"Amen," Smith says.
Later, as Smith's family awaits the outcome, his wife says: "I have never had a doctor do that. It just meant so much to us. We just thought it was sent from God."
At 6:45 a.m., Pool starts in, using a tiny electric saw to patiently work through Smith's chest and breastbone.
The arteries he wants dangle inside like strings of soaked cooking twine above Smith's quivering lungs. He snips one end of each, then applies small plastic clamps to stop the thin spurt of blood.
"See that?" he says. "That's the blood flow that will be going into the heart."
A shot of potassium literally stops Smith's heart cold, temporarily abdicating its work to a heart and lung machine. To the heart, Pool will divert the snipped arteries, and repurpose a vein taken from Smith's leg, to offset the blockages within.
But first he has to open the heart's protective sac, unveiling the still-beating organ as it heaves inside. Pool eases it to one side, to reach a portion underneath — and in that moment, Smith's heart, the force pumping blood and oxygen throughout his body, rests in Pool's cradling grip.
Out in the family waiting area, Smith's son Scott says: "God has his hand on everything. He's in control. We're not. It's in God's hands."
Pool initially wondered if his praying might give patients pause, whether they'd worry he wasn't confident enough in his own skills to get through the surgery.
"It's been the opposite," he says. "They value the humility."
Last year, Shea Bowen of Kaufman had just delivered a son at Texas Health Presbyterian Hospital Rockwall four weeks early. Suddenly, she became short of breath. Tests revealed a tumor in her heart.
She was rushed to the network's Dallas hospital, where Pool met with her and her husband. She was shaking then, a complete wreck.
"It was terrifying for me," Bowen says. "I had to leave my few-hours-old baby. We knew there was a chance that … Not everyone comes out of surgery.
"Dr. Pool could tell. His words were 'I don't know if you guys believe in God, but I do,' and as soon as he said that, we both burst into tears. He said, 'I can cut and I can sew, but God is going to heal you, and I'm going to do everything in my power to make sure that happens.'
"There's a lot that's a blur, but I remember the comfort of knowing the person who was literally going to stop my heart and cut me open was going to do that for me under God."

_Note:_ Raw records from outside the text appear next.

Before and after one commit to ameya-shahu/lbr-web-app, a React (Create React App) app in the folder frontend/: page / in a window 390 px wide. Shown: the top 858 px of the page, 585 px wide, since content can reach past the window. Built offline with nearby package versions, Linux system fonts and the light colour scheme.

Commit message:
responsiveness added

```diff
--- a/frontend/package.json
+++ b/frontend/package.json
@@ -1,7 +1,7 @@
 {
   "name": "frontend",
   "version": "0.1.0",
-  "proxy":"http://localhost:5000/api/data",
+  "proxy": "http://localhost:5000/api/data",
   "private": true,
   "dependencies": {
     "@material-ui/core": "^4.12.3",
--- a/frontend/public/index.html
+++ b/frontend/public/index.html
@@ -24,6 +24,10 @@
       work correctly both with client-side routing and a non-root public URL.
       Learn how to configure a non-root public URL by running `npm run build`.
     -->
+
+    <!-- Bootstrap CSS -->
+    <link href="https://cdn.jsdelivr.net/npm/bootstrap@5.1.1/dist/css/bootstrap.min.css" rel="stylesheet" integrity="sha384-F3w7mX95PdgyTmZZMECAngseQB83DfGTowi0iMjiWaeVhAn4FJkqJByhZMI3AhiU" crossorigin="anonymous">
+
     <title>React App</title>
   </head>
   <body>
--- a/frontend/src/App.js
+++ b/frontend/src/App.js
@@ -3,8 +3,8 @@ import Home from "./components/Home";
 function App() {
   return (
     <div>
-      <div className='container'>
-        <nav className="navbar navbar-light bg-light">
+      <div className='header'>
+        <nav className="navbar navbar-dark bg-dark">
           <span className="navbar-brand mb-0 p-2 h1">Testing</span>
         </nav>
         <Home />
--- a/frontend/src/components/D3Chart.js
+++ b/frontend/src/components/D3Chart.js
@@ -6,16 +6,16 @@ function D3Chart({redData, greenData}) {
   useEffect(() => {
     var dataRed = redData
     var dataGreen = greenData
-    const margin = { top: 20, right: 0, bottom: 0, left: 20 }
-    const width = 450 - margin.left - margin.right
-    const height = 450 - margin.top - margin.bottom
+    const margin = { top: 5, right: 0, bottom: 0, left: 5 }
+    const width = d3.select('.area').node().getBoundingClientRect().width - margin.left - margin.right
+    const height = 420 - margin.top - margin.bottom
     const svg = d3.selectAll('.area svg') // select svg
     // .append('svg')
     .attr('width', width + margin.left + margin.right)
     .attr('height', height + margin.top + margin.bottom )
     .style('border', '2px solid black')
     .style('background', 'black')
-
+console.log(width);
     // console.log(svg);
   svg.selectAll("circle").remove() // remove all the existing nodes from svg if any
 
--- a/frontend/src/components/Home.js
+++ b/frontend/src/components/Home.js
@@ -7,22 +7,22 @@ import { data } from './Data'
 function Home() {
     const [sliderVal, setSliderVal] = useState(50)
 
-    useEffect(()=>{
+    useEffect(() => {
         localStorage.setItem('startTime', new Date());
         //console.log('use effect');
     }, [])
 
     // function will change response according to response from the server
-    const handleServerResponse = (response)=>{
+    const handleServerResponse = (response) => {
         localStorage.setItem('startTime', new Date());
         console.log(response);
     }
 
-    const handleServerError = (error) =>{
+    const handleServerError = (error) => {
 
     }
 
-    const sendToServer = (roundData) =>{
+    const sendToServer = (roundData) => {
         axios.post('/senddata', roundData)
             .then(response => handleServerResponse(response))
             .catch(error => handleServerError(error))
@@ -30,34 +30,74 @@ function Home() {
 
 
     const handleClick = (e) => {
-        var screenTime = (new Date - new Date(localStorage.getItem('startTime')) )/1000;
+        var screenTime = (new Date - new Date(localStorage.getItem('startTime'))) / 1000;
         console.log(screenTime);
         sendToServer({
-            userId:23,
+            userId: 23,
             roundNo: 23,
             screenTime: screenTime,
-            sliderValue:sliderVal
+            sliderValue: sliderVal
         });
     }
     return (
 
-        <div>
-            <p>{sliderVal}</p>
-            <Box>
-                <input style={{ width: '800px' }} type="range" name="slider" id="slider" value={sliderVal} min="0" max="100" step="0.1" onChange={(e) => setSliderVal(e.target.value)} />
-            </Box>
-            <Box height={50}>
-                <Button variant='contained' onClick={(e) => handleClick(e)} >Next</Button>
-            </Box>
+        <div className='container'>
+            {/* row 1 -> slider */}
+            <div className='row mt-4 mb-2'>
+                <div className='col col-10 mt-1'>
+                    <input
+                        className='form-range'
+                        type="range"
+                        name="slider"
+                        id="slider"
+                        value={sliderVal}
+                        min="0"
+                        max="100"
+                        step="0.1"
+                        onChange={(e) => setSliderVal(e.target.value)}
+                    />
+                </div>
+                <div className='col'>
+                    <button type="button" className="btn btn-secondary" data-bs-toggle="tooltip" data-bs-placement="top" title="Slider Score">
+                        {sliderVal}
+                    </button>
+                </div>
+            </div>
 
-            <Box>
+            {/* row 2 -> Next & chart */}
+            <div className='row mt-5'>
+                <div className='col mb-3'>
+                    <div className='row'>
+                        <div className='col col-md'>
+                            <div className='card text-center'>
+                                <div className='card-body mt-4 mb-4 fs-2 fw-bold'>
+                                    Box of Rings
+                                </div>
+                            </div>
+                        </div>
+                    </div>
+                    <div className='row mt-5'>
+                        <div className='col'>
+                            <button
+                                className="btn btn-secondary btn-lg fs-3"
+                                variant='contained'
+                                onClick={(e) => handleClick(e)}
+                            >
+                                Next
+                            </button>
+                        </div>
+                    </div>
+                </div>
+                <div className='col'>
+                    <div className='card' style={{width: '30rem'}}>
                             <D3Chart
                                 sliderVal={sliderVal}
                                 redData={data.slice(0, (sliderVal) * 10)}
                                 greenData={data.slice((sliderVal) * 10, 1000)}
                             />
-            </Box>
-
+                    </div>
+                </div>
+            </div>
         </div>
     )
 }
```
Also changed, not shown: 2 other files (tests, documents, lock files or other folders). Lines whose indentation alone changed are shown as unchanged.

Not long ago, Pool contacted a local evangelistic organization. "So I could up my game," he says. He wants to learn how to share his faith without being a "turn or burn" proselytizer.
"I wouldn't want for somebody to make a decision in a moment of crisis that they wouldn't make otherwise," he says. "I don't want to say, 'It's your last chance: Smarten up or else.'
"It doesn't mean I can't share my faith just because it might upset somebody in the world. This nation was founded on Christian ideals."
Pool pauses when asked if he'd pray with followers of Islam, a faith he considers antagonistic and unforgiving.
"I don't think they would get the same meaning" from it, he says. "Not that they would feel offended, but … not comforted."
He tries to avoid a holier-than-thou air and — with patients, anyway — doesn't claim only certain believers get into heaven.
"It's not my job to get somebody to make certain decisions," Pool says. "All I can do is live a life that makes it appealing to somebody and then share it with them. If I share and they say, 'I'm not interested,' I say no problem and move on. But seeds can be sown that you never see the fruit of."
A success story
Smith's operation was a success. Six weeks later, Pool meets with him one last time.
"You're doing extremely well," Pool says. "I'm going to fade away now. You don't have to come back and see me."
"I'd be 6 feet under if it wasn't for you," Smith says.
Pool dismisses the thought. "I'd like to say a prayer with you," he says.
Smith bows his head and closes his eyes.
"Lord," Pool begins, "thank you for getting Mr. Smith out of the hospital and getting him home. We ask that you continue that process of healing and give him a spring in his step once again. In Jesus' name we pray."
Smith is upbeat. He believes the gesture will help him get better. And in the end, that might be the most important thing of all.